    Lovely post, Lee, and what a great description of the Poivre 23! Of course I want to be in the drawing. This is the style of scent that I used to think I did not like and/or could not wear, but now that I have become so adventurous in trying new types of scent, I love it.

    • Lee says:

      Well, a scent always changes after you spend a day with it, and these were very much my first impressions. But it’s actually lovelier today, if anything…

  • smy says:

    I always love it when you return with a post. And please enter me in the draw for a sample.

  • desesseintes says:

    Alas, I too have come to the a-fragrance dark place. Your review of Poivre freshened me. I would adore a sample.

  • Francesca says:

    I aspire to country-bumpkinhood, too, and I often wonder, when I make the final, permanent move to my mountaintop in Connecticut, what will it be like when I visit New York?

    Your review of Poivre was so poetic. I’d love to be entered to win a sample.

  • Janet in California says:

    I wish I was there. I guess the closest I can come is the sample. It sounds as if you had a lovely day.

    • Lee says:

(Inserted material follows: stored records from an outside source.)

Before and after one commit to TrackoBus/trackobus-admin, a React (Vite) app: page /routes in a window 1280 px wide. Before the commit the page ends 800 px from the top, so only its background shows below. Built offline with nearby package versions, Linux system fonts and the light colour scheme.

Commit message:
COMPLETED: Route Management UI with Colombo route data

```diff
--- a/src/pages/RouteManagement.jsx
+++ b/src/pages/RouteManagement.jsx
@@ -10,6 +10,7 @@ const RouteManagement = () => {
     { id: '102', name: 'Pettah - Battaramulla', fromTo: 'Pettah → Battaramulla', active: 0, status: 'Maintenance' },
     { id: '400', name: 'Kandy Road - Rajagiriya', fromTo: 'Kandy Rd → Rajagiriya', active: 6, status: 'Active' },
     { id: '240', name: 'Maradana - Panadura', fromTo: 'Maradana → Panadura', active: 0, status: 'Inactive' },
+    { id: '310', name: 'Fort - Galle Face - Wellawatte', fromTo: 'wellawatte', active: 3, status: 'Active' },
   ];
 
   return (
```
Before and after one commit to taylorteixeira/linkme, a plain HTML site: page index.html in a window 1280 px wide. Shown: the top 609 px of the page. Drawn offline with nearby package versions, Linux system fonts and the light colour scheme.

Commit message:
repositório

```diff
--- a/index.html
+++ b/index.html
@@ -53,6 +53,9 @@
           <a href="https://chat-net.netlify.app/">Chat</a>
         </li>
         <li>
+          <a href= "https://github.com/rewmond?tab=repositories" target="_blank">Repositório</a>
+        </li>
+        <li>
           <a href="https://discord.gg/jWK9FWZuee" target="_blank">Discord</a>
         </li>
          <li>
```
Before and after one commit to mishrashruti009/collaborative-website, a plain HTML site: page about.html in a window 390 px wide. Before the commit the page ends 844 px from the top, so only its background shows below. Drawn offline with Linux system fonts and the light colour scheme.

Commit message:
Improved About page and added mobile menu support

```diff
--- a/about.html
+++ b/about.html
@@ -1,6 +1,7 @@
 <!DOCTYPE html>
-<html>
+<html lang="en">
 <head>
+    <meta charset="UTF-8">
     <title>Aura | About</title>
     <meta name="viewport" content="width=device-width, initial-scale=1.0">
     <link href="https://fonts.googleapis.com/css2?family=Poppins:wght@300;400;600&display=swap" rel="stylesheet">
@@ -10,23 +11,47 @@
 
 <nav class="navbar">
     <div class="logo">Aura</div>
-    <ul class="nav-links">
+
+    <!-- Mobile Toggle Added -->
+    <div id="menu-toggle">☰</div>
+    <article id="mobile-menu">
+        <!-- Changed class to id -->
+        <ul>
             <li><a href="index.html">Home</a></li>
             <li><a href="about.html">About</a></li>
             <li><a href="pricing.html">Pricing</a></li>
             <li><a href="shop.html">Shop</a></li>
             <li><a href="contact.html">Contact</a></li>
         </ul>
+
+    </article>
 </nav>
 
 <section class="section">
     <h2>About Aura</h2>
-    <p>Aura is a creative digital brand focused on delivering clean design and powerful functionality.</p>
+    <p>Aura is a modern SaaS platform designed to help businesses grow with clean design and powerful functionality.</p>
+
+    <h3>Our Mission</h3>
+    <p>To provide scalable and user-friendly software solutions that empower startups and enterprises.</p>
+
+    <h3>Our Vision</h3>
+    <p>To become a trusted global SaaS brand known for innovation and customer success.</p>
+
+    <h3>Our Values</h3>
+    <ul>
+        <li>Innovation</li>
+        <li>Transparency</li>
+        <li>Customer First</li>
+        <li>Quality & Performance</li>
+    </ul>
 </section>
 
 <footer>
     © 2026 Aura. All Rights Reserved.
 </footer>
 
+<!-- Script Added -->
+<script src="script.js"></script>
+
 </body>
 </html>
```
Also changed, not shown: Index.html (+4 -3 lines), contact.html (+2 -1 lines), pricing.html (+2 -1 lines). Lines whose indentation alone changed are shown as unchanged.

      I did – well, I was working for most of it on training materials in an inner city school. But that was quite lovely too.